Quick overview of app #1: A notetaking app for the iPad which simulates a pen and paper. Students can also import photos, draw perfect shapes, and move around handwritten text as one would in a word processor. Notetaker HD automatically sorts notes by date and time to keep students organized. Notes can be edited at a later date, e-mailed, or printed on a computer.
How can app #1 be used in the classroom? I always find amusing whenever someone compliments me for being organized. Back when I was in high school I had one binder for all my subjects (imagine torn loose papers falling out from all sides) and I constantly scribbled my notes anywhere I could find a spare page.

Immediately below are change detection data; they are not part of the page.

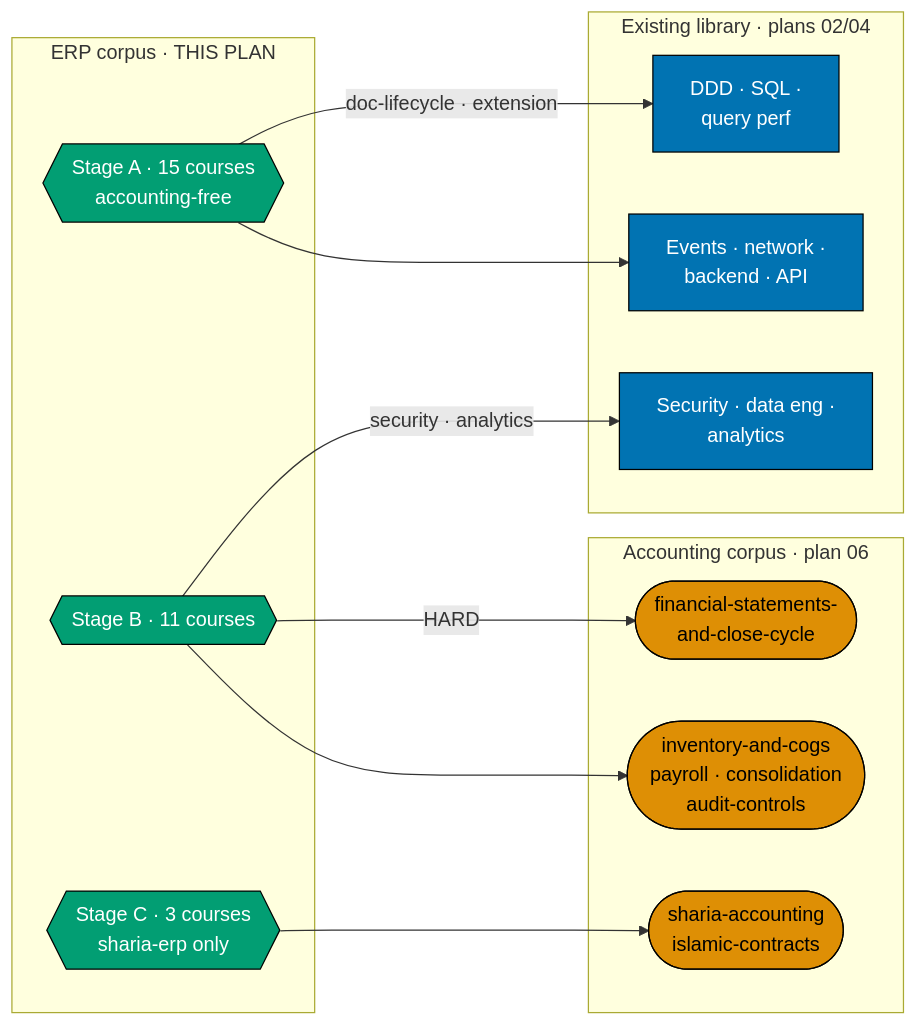
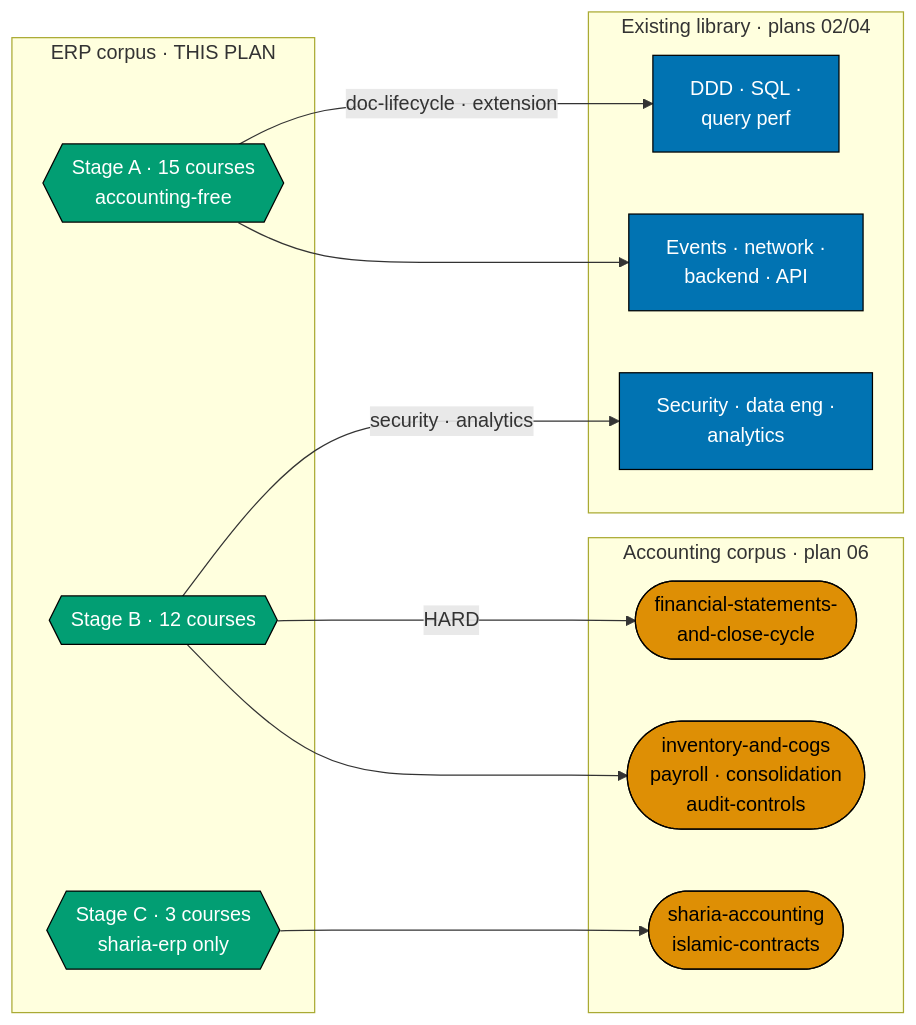
One commit to wahidyankf/baseerah changed the first of 3 diagrams in plans/backlog/ayokoding-learning-path-07-skills-erp/tech-docs.md. Above: the diagram before and after it, drawn with Mermaid. The commit also changed other lines of this file and 37 other files, not shown here.

````diff
--- a/plans/backlog/ayokoding-learning-path-07-skills-erp/tech-docs.md
+++ b/plans/backlog/ayokoding-learning-path-07-skills-erp/tech-docs.md
@@ -219,33 +220,33 @@
 ```mermaid
 %% Cross-domain prerequisite structure. Node SHAPE encodes domain:
 %% rectangle = existing software-engineering library, stadium = accounting corpus (plan 06),
 %% hexagon = ERP corpus (this plan). Every edge points INTO a prerequisite's domain,
 %% and no edge leaves the ERP subgraph — the coupling is acyclic by construction.
 flowchart LR
     subgraph SWE["Existing library · plans 02/04"]
         S1["DDD · SQL ·<br/>query perf"]:::swe
         S2["Events · network ·<br/>backend · API"]:::swe
         S3["Security · data eng ·<br/>analytics"]:::swe
     end
     subgraph ACC["Accounting corpus · plan 06"]
         A1(["financial-statements-<br/>and-close-cycle"]):::acc
         A2(["inventory-and-cogs<br/>payroll · consolidation<br/>audit-controls"]):::acc
         A3(["sharia-accounting<br/>islamic-contracts"]):::acc
     end
     subgraph ERP["ERP corpus · THIS PLAN"]
         E1{{"Stage A · 15 courses<br/>accounting-free"}}:::erp
-        E2{{"Stage B · 11 courses"}}:::erp
+        E2{{"Stage B · 12 courses"}}:::erp
         E3{{"Stage C · 3 courses<br/>sharia-erp only"}}:::erp
     end
 
     E1 -->|"doc-lifecycle · extension"| S1
     E1 --> S2
     E2 -->|"security · analytics"| S3
     E2 -->|"HARD"| A1
     E2 --> A2
     E3 --> A3
 
     classDef swe fill:#0173B2,stroke:#000000,color:#FFFFFF
     classDef acc fill:#DE8F05,stroke:#000000,color:#000000
     classDef erp fill:#029E73,stroke:#000000,color:#FFFFFF
 ```
````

I only became more “organized” when I started storing all my files, calendars, contacts, and notes digitally. If you have students that also struggle to keep organized and they have access to an iPad, you may want to suggest they experiment with this app too.
Are there any other advantages to app #1? Typically, one of the disadvantages of writing on the iPad screen is that it’s hard to hand write at a “normal size” with a stylus or your finger. i.e. – Letters tend come out much bigger than if you were writing with a real pen. This particular app addresses this problem with an ingenious zoom mode which reserves a space at the bottom of the screen so students can write in larger letters but the app will automatically shrink the text and place it neatly onto the page. Students can even choose to import and annotate PDF files too. A stylus is highly recommended. For a more detailed overview of how the app works, watch this You Tube video. (Source: Best High School Apps, Alice A. Christie @ ISTE 2012 San Diego)
App #2 info: AudioNotepad HD Lite for the iPad / Cost: Free
Quick overview of app #2: A notetaking app for the iPad that combines an audio recording of your class lecture that is in-sync with your student’s written notes.
How does app #2 work? Students take notes on their iPad using a stylus, as they would on paper. However, as they take notes, an audio recording of the room (i.e. – teacher speaking) is automatically recorded. Students can then go back and hear whatever was being spoken that very moment they wrote or typed any part of their notes. To help keep things organized, notes are stored on the iPad and automatically stamped by date. Notes can be exported by e-mail and printed, if desired. (Source: Sandra Piperni, Readaption Officer at ACCESS St-Lambert)
What’s required for app #2? Handwritten notes can be taken with an inexpensive capacitive stylus or typed in with the built-in/external keyboard. The paid version of the app allows for unlimited notes and export to Dropbox, Evernote, and iTunes. Please see my video below to see how it works:
Apps #3 and #4 info: Penultimate is an app (99 cents) that allows you to create different virtual booklets to contain your notes, like you would with traditional workbooks. It’s so easy to use that I also find the app works well when I want to quickly use my iPad a “portable blackboard” in front of the class, which I’ll often do in my own workshops. Some others like Notabilty (99 cents) which has a well thought out interface and also allows syncing with Dropbox. (Source: Paul Laplante, Pedagogical Consultant, FGID & QLWG).